The film is presented as an indictment of Iranian society as a whole, and the setting—a remote rural village of about 25 years ago—is presented as typical of contemporary Iran. In the film, the victim’s aunt (who though she is supposed to be an ignorant village woman, inexplicably speaks excellent English and smokes cigarettes with 1940s femme fatale flourishes) is eager to have the French-Iranian journalist, who stops in the village shortly after the incident, smuggle a tape of her relating the story out of the village. She states that she wants the whole world to know what happened there, presumably so that those on the outside (the west?) can rescue the benighted Iranian people from their barbaric practices.

In fact, Iranians themselves—and in particular Iranian women’s rights activists– have organized and carried out a vigorous campaign against the practice of stoning and have themselves been actively documenting the practice. Opposition to the practice occurs at the highest level of the Iranian legal system; the Head of the Iranian Judiciary announced a moratorium on stoning back in 2002 and it was reiterated in August 2008. Sadly, at least three people have been executed by stoning since then. Interestingly, all three were men.

By criticizing the film, I am not dismissing the importance of the issue. Amnesty International issued a major report on stoning in January 2008, in which it is described how this form of execution is prescribed for adultery—although in practice, it is usually adultery in conjunction with some other crime, such as being an accessory to the murder of a husband. Furthermore stonings are carried out in prison yards by government agents, not by members of the community.
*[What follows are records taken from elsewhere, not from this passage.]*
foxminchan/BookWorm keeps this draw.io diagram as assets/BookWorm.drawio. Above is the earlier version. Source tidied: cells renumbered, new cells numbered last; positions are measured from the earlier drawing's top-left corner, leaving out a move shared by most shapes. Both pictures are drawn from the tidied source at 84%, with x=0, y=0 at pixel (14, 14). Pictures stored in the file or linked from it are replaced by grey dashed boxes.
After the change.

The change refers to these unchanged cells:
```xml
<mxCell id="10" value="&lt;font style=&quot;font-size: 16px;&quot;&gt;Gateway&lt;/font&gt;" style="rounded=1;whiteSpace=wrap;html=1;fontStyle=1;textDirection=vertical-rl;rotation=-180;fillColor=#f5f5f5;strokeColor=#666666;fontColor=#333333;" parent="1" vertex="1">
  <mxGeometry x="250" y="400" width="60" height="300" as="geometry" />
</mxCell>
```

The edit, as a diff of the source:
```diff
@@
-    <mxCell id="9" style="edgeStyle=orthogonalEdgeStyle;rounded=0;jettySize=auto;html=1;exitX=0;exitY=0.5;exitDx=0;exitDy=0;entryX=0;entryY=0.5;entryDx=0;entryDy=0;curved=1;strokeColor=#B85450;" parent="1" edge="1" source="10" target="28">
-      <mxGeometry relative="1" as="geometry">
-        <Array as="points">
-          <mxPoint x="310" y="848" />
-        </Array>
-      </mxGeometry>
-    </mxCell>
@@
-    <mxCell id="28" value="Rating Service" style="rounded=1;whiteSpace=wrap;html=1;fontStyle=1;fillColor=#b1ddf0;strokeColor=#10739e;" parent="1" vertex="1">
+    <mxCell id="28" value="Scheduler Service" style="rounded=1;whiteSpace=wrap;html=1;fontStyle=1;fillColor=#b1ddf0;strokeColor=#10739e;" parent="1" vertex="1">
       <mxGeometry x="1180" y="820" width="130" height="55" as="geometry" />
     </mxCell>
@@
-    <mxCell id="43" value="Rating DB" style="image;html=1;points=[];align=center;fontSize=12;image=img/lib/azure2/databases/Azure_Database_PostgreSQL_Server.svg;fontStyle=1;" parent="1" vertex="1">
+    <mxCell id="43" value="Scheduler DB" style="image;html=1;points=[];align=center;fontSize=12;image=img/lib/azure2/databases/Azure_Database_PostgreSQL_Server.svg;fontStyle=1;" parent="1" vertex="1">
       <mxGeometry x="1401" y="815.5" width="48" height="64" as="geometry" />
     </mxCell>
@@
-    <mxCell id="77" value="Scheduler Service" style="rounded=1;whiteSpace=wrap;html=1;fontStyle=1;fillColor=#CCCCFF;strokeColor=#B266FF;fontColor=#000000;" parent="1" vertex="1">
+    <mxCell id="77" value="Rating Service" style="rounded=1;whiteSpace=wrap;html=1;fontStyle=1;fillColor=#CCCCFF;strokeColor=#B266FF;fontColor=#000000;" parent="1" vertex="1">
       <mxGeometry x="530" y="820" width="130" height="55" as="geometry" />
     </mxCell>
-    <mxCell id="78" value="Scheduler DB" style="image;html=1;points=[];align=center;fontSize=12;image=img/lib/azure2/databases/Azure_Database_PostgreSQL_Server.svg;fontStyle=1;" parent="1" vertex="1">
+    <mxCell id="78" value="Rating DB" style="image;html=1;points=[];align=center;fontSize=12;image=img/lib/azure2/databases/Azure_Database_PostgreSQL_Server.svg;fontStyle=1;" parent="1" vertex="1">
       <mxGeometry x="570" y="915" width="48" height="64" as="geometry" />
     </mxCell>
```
Crucially, we must look at stoning in the overall context of executions in Iran. Stonings represent a tiny fraction of executions in that country. Iran executes more people than any other country in the world except for China. In 2008 it executed at least 346, the overwhelming majority of whom were executed by hanging, sometimes for politically motivated offenses, and often after flawed legal proceedings. But again, Iranians don’t need people from outside Iran telling them what is good for them because Iranians themselves have taken the lead in opposing executions in their country. The renowned Iranian human rights activist Emadeddin Baghi was recently awarded the prestigious Martin Ennals award, partially for his anti-death penalty activism.

I would urge those who really want to see important social issues in Iran critically examined should check out some of the great films made in Iran such as “A Time for Drunken Horses” which deals with poverty among Iran’s Kurdish minority, “The Day I Became a Woman” and “As Simple As That” about the frustrations experienced by women in Iran, and “Santoori” which deals with drug addiction.

An accurate and thoughtful film about executions in Iran would be welcome, but we will still have to wait as the “Stoning of Soraya M” is not it.